• REQUIREMENT
Each record below should be output verbatim, without pictures.

• PROVIDED RECORDS
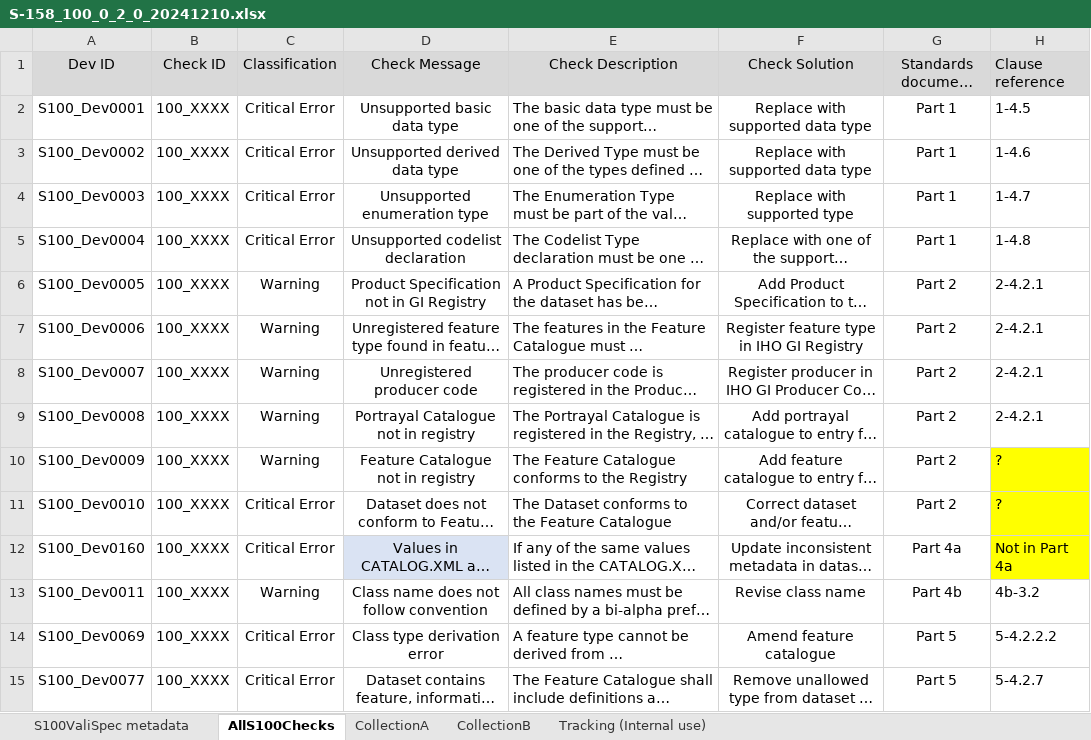
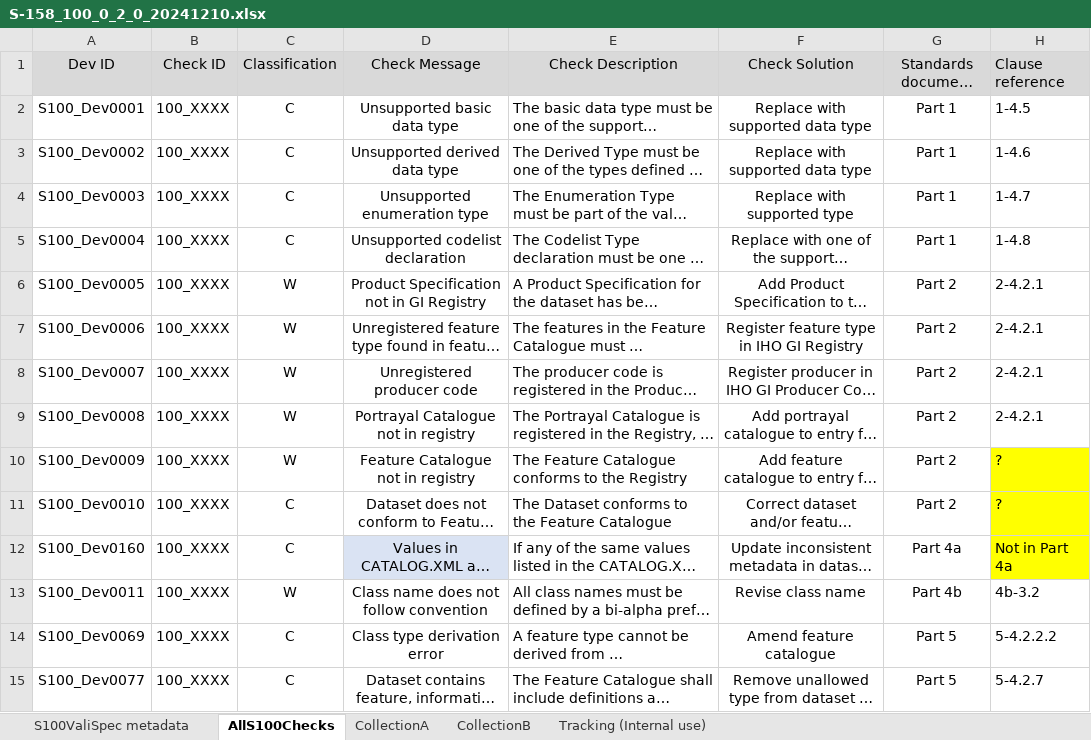
Before and after one commit to iho-ohi/S-100-Validation-Checks, an Excel workbook: Documents/S-158-100/0.2.0/S-158_100_0_2_0_20241210.xlsx, sheet AllS100Checks, drawn as a sheet; only a part is shown; long unchanged cells end in …; values as stored, in another font and other column widths than the file's, no borders; the diff covers the shown part only; the diff names each change by its address in the sheet, - before the commit and + after, or states it on an @@ line.

```diff
--- a/Documents/S-158-100/0.2.0/S-158_100_0_2_0_20241210.xlsx (sheet AllS100Checks)
+++ b/Documents/S-158-100/0.2.0/S-158_100_0_2_0_20241210.xlsx (sheet AllS100Checks)
-C2:C5 (Classification): Critical Error
+C2:C5 (Classification): C
-C6:C10 (Classification): Warning
+C6:C10 (Classification): W
-C11:C12 (Classification): Critical Error
+C11:C12 (Classification): C
-C13 (Classification): Warning
+C13 (Classification): W
-C14:C15 (Classification): Critical Error
+C14:C15 (Classification): C
```
Also changed, not shown: 1 added row, 530 edited cells and cell formats elsewhere in this sheet, sheet CollectionA, sheet CollectionB, sheet Tracking (Internal use), sheet S100ValiSpec metadata, formulas that keep their value, 9 other files.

• TASK ANSWER
Before and after one commit to iho-ohi/S-100-Validation-Checks, an Excel workbook: Documents/S-158-100/0.2.0/S-158_100_0_2_0_20241210.xlsx, sheet AllS100Checks, drawn as a sheet; only a part is shown; long unchanged cells end in …; values as stored, in another font and other column widths than the file's, no borders; the diff covers the shown part only; the diff names each change by its address in the sheet, - before the commit and + after, or states it on an @@ line.

```diff
--- a/Documents/S-158-100/0.2.0/S-158_100_0_2_0_20241210.xlsx (sheet AllS100Checks)
+++ b/Documents/S-158-100/0.2.0/S-158_100_0_2_0_20241210.xlsx (sheet AllS100Checks)
-C2:C5 (Classification): Critical Error
+C2:C5 (Classification): C
-C6:C10 (Classification): Warning
+C6:C10 (Classification): W
-C11:C12 (Classification): Critical Error
+C11:C12 (Classification): C
-C13 (Classification): Warning
+C13 (Classification): W
-C14:C15 (Classification): Critical Error
+C14:C15 (Classification): C
```
Also changed, not shown: 1 added row, 530 edited cells and cell formats elsewhere in this sheet, sheet CollectionA, sheet CollectionB, sheet Tracking (Internal use), sheet S100ValiSpec metadata, formulas that keep their value, 9 other files.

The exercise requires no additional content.